··· Source data ···
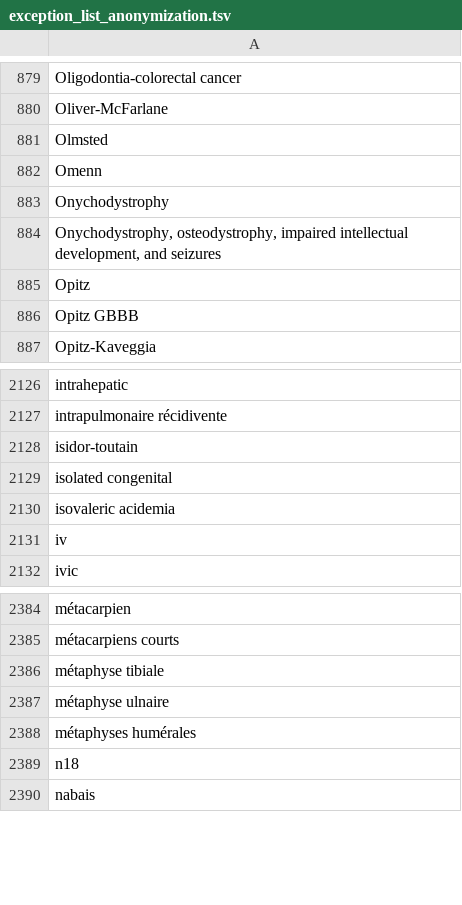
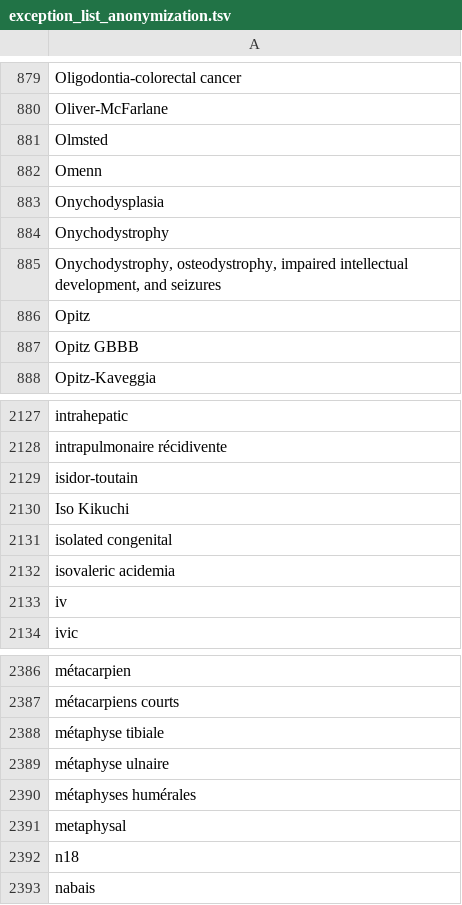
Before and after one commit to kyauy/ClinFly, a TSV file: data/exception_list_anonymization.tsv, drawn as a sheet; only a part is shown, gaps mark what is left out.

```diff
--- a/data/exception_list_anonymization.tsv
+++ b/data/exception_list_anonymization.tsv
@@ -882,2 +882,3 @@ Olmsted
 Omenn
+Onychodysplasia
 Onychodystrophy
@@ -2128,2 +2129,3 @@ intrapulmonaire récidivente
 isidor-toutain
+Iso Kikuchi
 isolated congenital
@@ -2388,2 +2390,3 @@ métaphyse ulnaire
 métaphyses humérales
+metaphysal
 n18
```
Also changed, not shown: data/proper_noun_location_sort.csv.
···
··· Source data ···
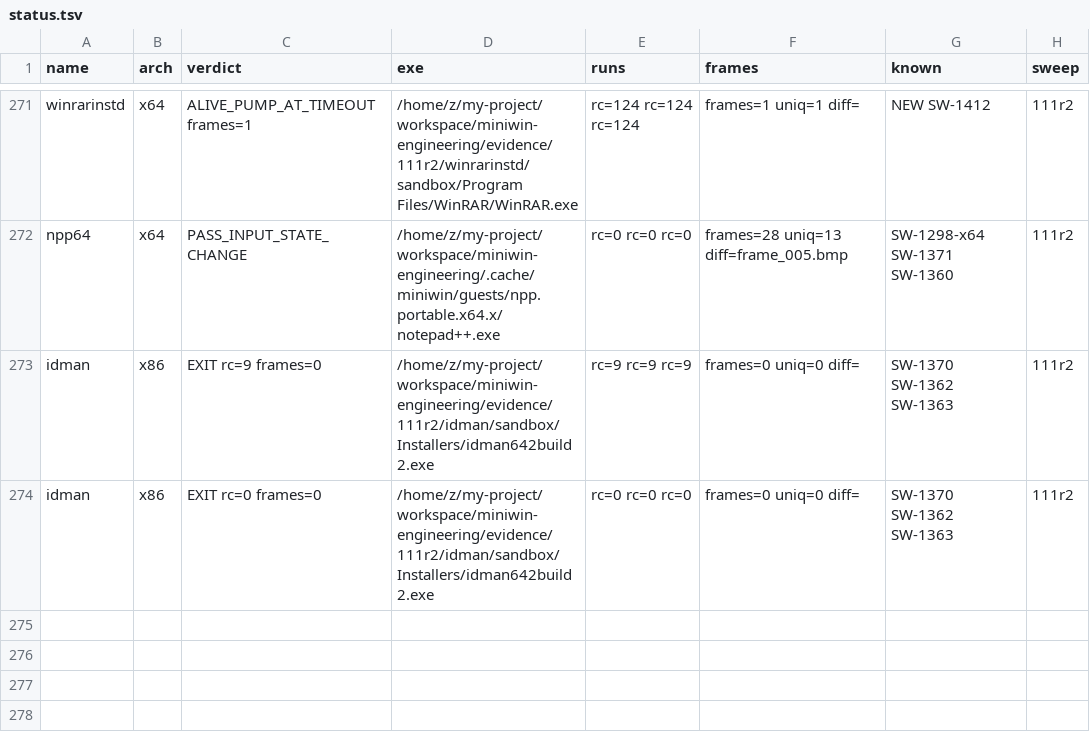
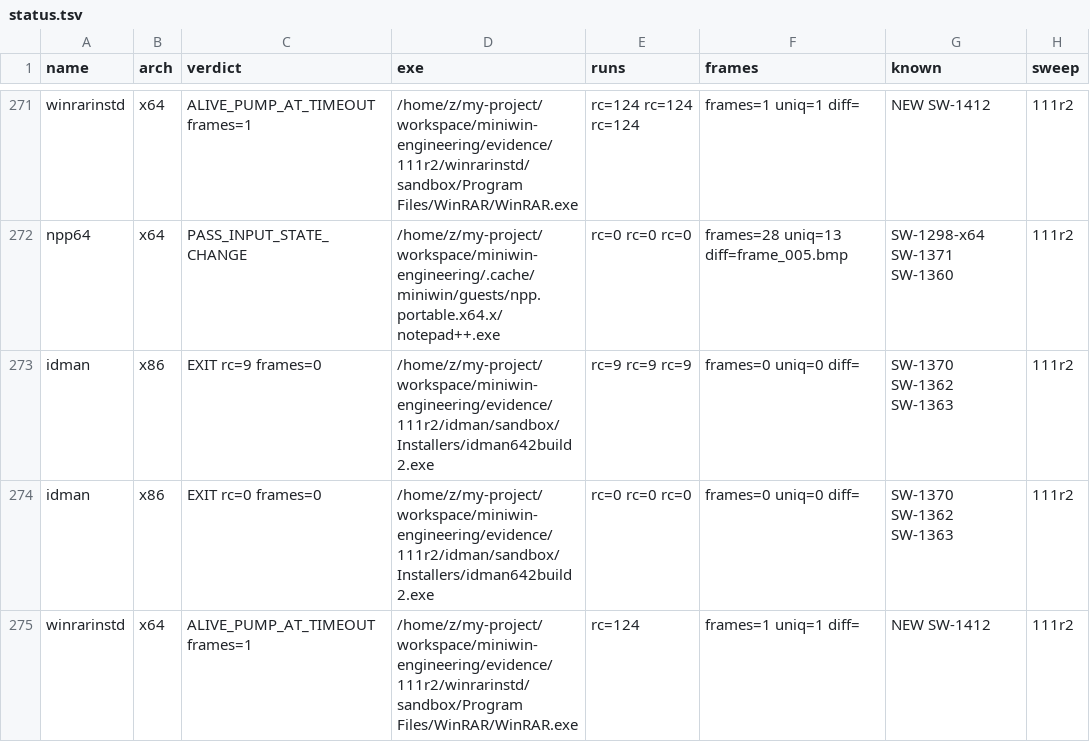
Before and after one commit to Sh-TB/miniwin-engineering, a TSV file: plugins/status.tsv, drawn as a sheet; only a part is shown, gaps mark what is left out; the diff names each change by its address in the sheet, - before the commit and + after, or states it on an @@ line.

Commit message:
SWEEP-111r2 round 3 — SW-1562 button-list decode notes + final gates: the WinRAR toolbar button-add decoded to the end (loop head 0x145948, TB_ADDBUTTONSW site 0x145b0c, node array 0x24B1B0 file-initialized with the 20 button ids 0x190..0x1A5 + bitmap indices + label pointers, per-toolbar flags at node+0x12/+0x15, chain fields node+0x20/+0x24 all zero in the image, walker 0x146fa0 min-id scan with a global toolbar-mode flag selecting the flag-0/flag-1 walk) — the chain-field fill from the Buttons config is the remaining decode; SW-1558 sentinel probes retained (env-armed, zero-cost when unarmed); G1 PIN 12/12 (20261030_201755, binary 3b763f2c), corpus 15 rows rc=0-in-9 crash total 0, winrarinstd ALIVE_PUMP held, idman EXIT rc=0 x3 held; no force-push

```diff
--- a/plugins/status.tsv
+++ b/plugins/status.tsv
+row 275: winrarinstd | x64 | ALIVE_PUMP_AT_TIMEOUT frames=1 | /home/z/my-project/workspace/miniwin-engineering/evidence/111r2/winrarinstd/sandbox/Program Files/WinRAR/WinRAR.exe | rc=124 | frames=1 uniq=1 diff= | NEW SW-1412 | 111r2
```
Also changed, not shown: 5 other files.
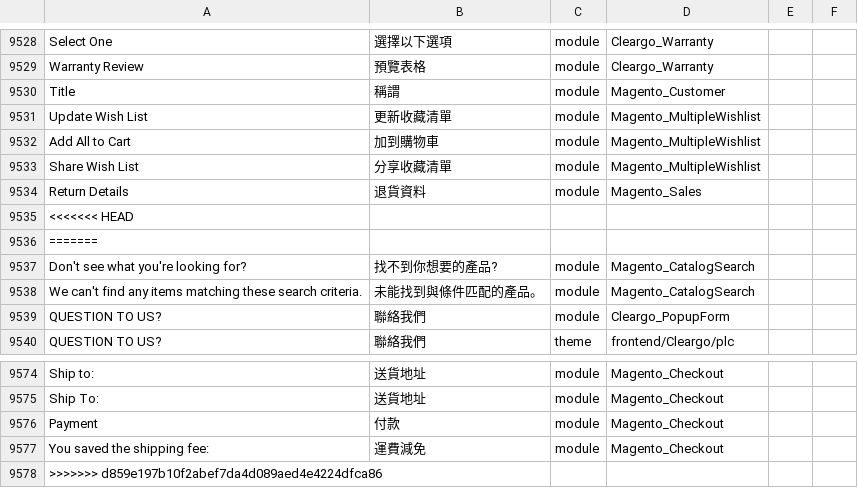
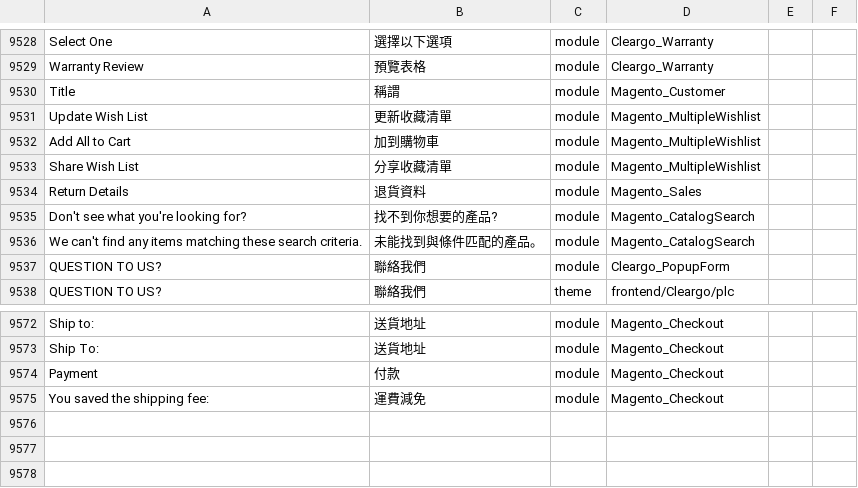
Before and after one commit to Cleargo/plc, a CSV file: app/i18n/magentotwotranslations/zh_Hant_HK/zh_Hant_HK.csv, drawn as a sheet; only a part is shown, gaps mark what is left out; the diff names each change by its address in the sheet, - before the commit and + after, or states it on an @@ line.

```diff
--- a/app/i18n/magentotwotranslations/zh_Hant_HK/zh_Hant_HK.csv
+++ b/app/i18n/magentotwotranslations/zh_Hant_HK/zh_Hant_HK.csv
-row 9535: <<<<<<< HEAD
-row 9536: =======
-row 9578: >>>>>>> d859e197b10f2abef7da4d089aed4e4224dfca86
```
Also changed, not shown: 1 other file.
···
··· Source data ···
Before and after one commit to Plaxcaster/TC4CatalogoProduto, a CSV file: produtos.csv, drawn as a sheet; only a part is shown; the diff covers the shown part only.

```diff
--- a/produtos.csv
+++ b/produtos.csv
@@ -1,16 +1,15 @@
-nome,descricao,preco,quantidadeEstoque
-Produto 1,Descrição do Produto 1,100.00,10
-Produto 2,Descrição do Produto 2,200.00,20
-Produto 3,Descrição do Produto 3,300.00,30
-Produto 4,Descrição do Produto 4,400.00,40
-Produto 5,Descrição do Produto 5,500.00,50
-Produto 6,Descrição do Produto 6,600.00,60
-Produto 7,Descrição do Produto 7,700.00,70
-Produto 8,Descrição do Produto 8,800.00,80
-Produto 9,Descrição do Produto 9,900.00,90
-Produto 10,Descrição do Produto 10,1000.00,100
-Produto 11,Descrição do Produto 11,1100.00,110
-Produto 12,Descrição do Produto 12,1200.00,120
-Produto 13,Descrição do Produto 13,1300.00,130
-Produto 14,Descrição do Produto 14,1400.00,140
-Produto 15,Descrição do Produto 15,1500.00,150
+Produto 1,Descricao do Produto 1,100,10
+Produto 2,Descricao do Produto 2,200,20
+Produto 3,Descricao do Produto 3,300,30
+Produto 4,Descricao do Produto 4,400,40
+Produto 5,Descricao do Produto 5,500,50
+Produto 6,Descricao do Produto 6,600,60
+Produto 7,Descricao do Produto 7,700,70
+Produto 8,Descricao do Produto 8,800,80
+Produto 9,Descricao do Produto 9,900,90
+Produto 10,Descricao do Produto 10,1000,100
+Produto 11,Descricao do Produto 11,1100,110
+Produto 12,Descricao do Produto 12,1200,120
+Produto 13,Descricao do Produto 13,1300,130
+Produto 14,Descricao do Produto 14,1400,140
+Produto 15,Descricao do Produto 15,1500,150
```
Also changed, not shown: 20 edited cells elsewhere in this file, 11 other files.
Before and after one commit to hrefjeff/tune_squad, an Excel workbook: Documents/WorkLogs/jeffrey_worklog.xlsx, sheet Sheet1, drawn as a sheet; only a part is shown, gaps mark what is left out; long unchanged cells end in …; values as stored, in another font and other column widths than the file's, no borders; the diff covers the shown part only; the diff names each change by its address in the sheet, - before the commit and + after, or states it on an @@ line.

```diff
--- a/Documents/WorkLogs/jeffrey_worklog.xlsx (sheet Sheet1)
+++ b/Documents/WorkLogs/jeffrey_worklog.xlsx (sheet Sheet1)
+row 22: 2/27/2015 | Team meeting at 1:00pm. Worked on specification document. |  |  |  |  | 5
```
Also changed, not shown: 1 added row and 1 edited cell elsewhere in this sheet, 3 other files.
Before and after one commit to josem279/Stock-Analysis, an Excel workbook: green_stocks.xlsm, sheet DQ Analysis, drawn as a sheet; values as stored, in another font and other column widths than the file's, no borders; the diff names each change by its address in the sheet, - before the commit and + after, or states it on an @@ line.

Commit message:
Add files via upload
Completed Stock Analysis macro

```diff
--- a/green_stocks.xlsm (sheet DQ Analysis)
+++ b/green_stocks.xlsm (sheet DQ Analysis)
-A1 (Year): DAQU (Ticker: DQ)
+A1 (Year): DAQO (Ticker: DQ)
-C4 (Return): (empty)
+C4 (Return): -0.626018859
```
···
Every line in the listing above that mentions "WorkLogs" should be returned.

Before and after one commit to hrefjeff/tune_squad, an Excel workbook: Documents/WorkLogs/jeffrey_worklog.xlsx, sheet Sheet1, drawn as a sheet; only a part is shown, gaps mark what is left out; long unchanged cells end in …; values as stored, in another font and other column widths than the file's, no borders; the diff covers the shown part only; the diff names each change by its address in the sheet, - before the commit and + after, or states it on an @@ line.
--- a/Documents/WorkLogs/jeffrey_worklog.xlsx (sheet Sheet1)
+++ b/Documents/WorkLogs/jeffrey_worklog.xlsx (sheet Sheet1)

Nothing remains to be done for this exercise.